• Task details: Check every line of the data below for the string "email", and copy the ones that hold it.

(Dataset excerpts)
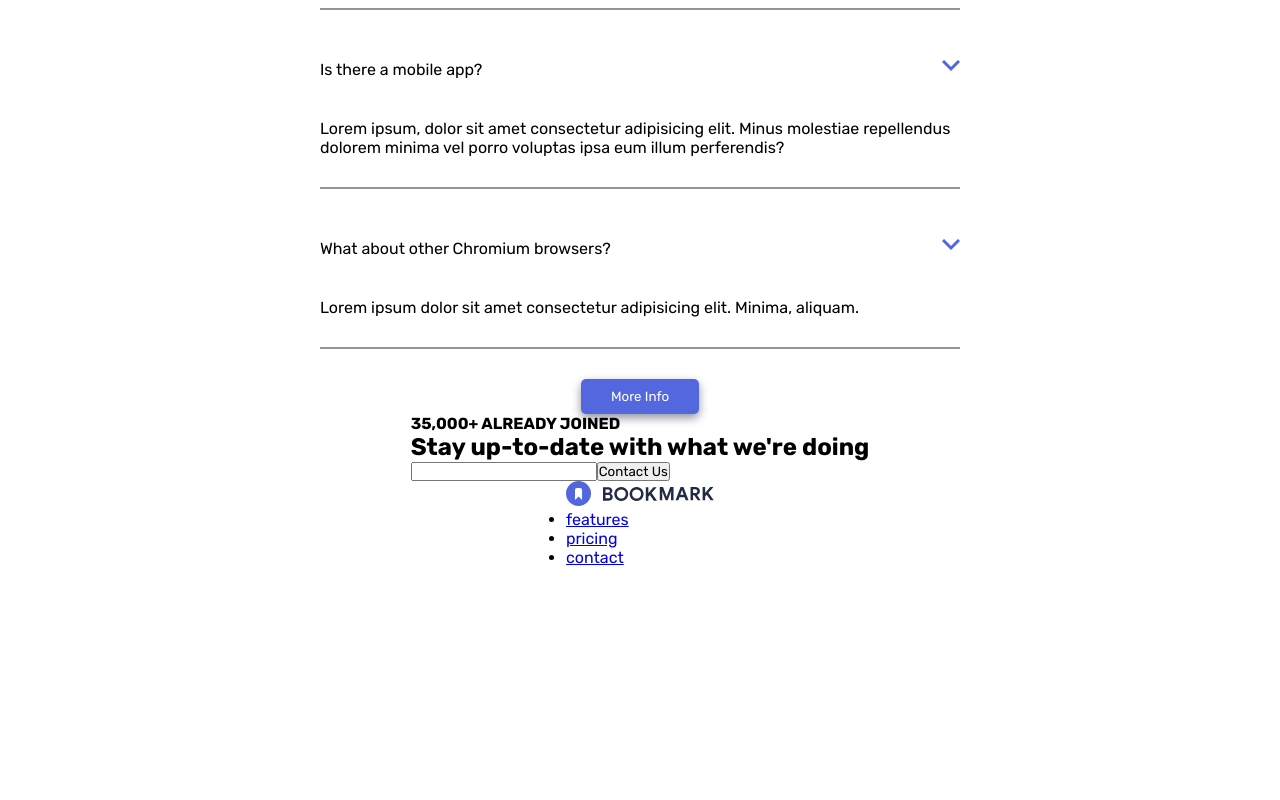
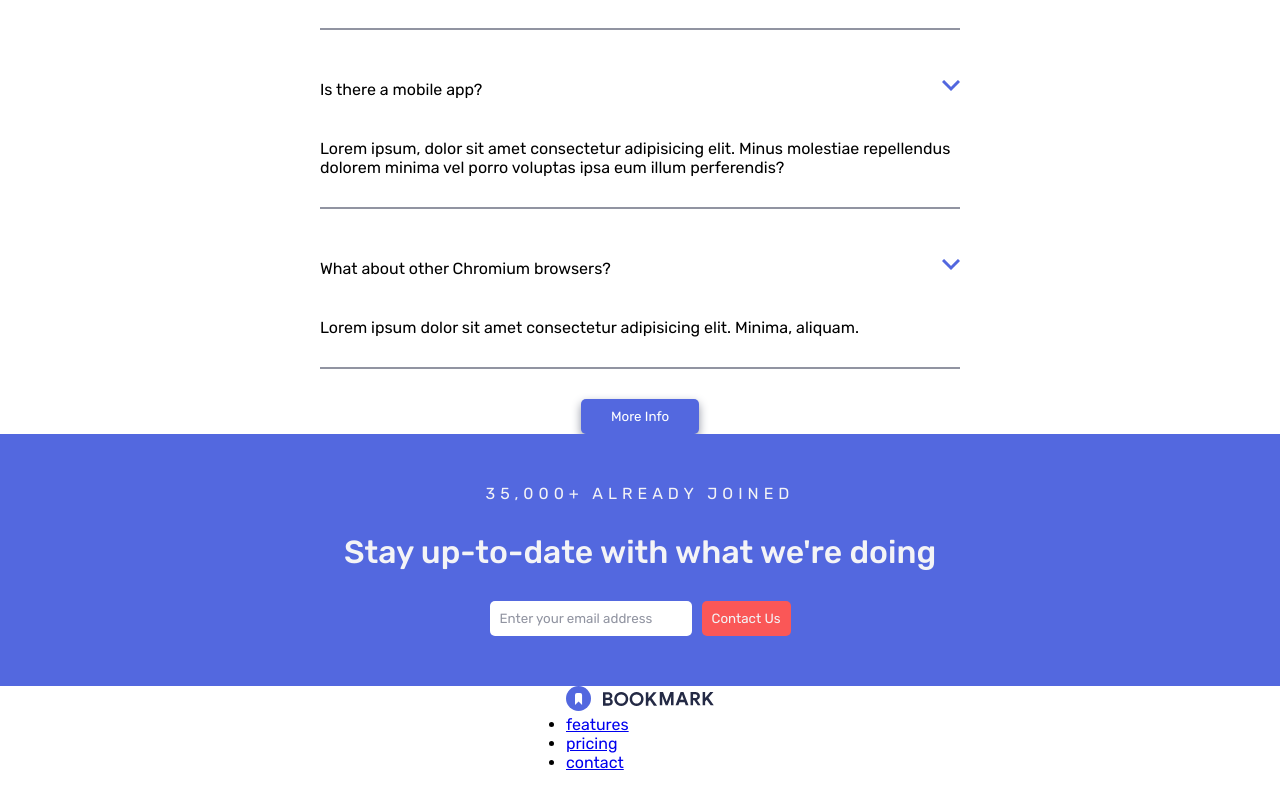
Before and after one commit to BradleyLegge/bookmark-landing-page-fem-react, a React (Vite) app: page / in a window 1280 px wide. Shown: the part 2556-3356 px from the top of the page. Before the commit the page ends 3151 px from the top, so only its background shows below. Built offline with nearby package versions, Linux system fonts and the light colour scheme.

Commit message:
Added css to ContactUs component

```diff
--- a/src/components/ContactUs.jsx
+++ b/src/components/ContactUs.jsx
@@ -6,7 +6,11 @@ const ContactUs = () => {
       <h4>35,000+ ALREADY JOINED</h4>
       <h2>Stay up-to-date with what we're doing</h2>
       <form>
-        <input name="email" className="email" />
+        <input
+          name="email"
+          className="email-input"
+          placeholder="Enter your email address"
+        />
         <button type="submit" className="contact-us-btn">
           Contact Us
         </button>
--- a/src/index.css
+++ b/src/index.css
@@ -332,3 +332,53 @@ h1{
 .qa-btn:hover{
   color: var(--soft-red);
 }
+
+/* Contact Content */
+
+.contact-hero{
+  background-color: var(--soft-blue);
+  width: 100%;
+  display: flex;
+  flex-direction: column;
+  align-items: center;
+  gap: 30px;
+  padding: 50px 0;
+  color: var(--grayish-white);
+}
+
+h4{
+  font-weight: var(--font-weight-400);
+  letter-spacing: 5px;
+}
+
+h2{
+  font-size: 32px;
+  font-weight: var(--font-weight-500);
+}
+
+form{
+  display: flex;
+  gap: 10px;
+}
+
+.email-input, .contact-us-btn{
+  border: none;
+  border-radius: 5px;
+  padding: 10px;
+}
+
+.email-input::placeholder{
+  color: var(--grayish-blue);
+}
+
+.contact-us-btn{
+  cursor: pointer;
+  background-color: var(--soft-red);
+  color: var(--grayish-white);
+}
+
+.contact-us-btn:hover{
+  background-color: var(--grayish-white);
+  color: var(--soft-red);
+  outline: 1px solid var(--soft-red);
+}
```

• Finished exercise:
-        <input name="email" className="email" />
+          name="email"
+          className="email-input"
+          placeholder="Enter your email address"
+.email-input, .contact-us-btn{
+.email-input::placeholder{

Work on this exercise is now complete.